▶ [Data to process]:
—————

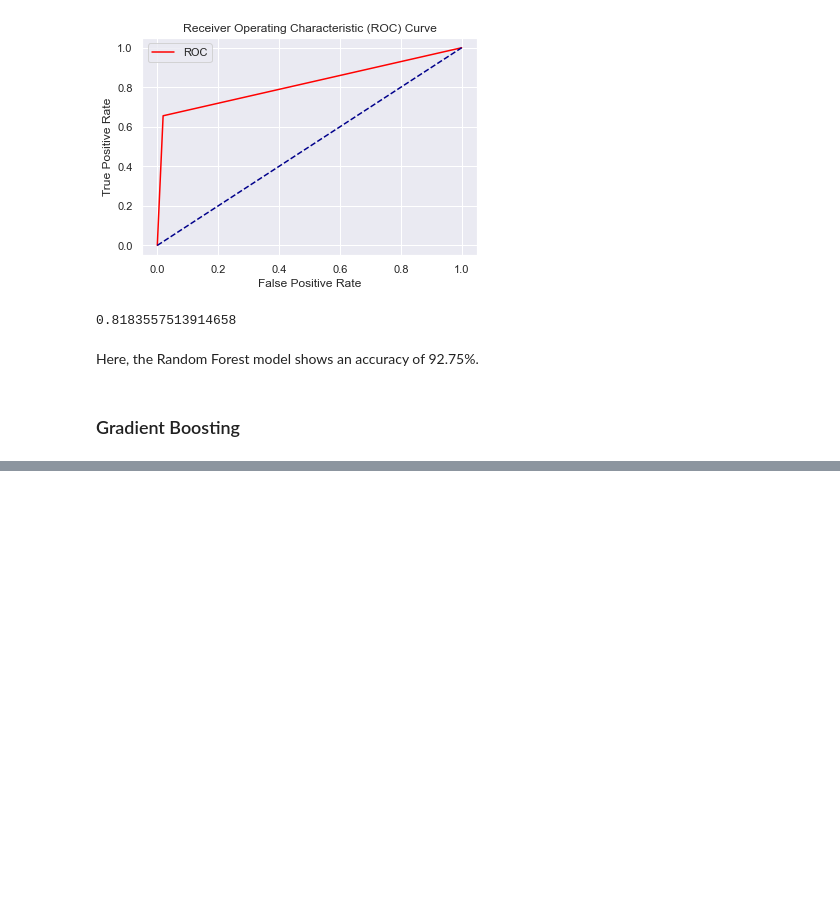
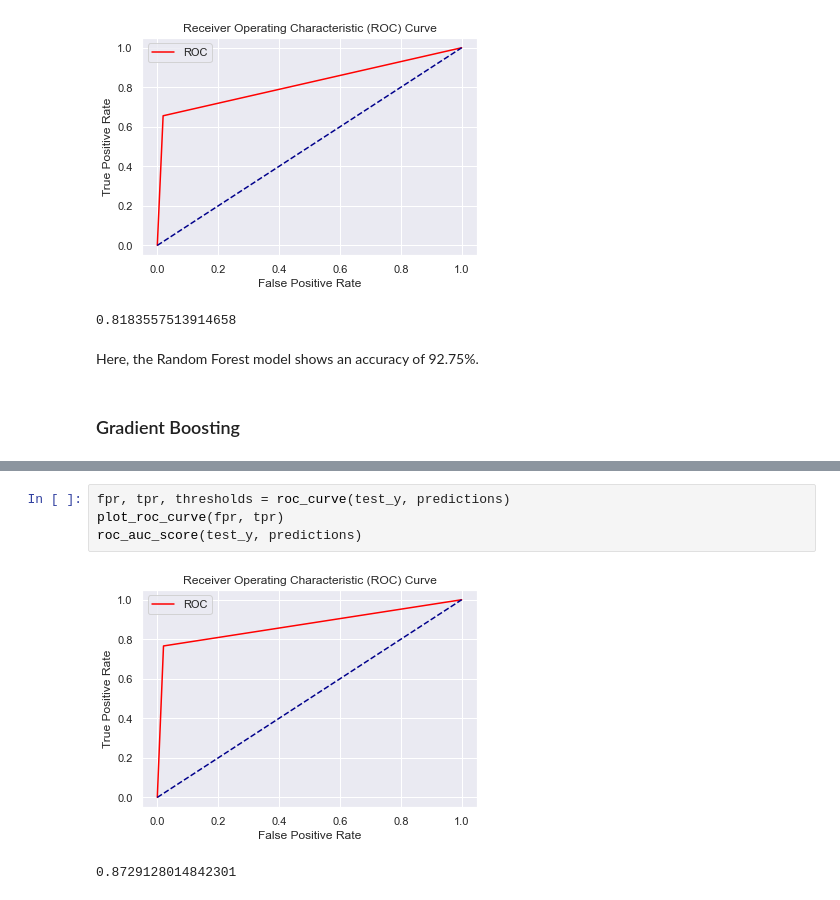
Before and after one commit to joann-balraj/Asteroids-Predicting_Hazardous_or_Not, a Jupyter notebook: Workbook.ipynb, the cells around one changed output, grey strips where cells are left out. Saved outputs shown, nothing was run; the diff lists cells and outputs as text; blank space fills up the shorter version.

```diff
--- a/Workbook.ipynb
+++ b/Workbook.ipynb
@@ -615 +611,8 @@ weighted avg       0.94      0.94      0.94       938
 [figure]
+# %%
+fpr, tpr, thresholds = roc_curve(test_y, predictions)
+plot_roc_curve(fpr, tpr)
+roc_auc_score(test_y, predictions)
+# %% [output]
+[figure, added]
+0.8729128014842301
```
Also changed, not shown: parts of 6 cells of this notebook.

—————

▶ [Problem to work on]:
Copy the entries above faithfully and omit every image.

▶ [Answer section]:
Before and after one commit to joann-balraj/Asteroids-Predicting_Hazardous_or_Not, a Jupyter notebook: Workbook.ipynb, the cells around one changed output, grey strips where cells are left out. Saved outputs shown, nothing was run; the diff lists cells and outputs as text; blank space fills up the shorter version.

```diff
--- a/Workbook.ipynb
+++ b/Workbook.ipynb
@@ -615 +611,8 @@ weighted avg       0.94      0.94      0.94       938
 [figure]
+# %%
+fpr, tpr, thresholds = roc_curve(test_y, predictions)
+plot_roc_curve(fpr, tpr)
+roc_auc_score(test_y, predictions)
+# %% [output]
+[figure, added]
+0.8729128014842301
```
Also changed, not shown: parts of 6 cells of this notebook.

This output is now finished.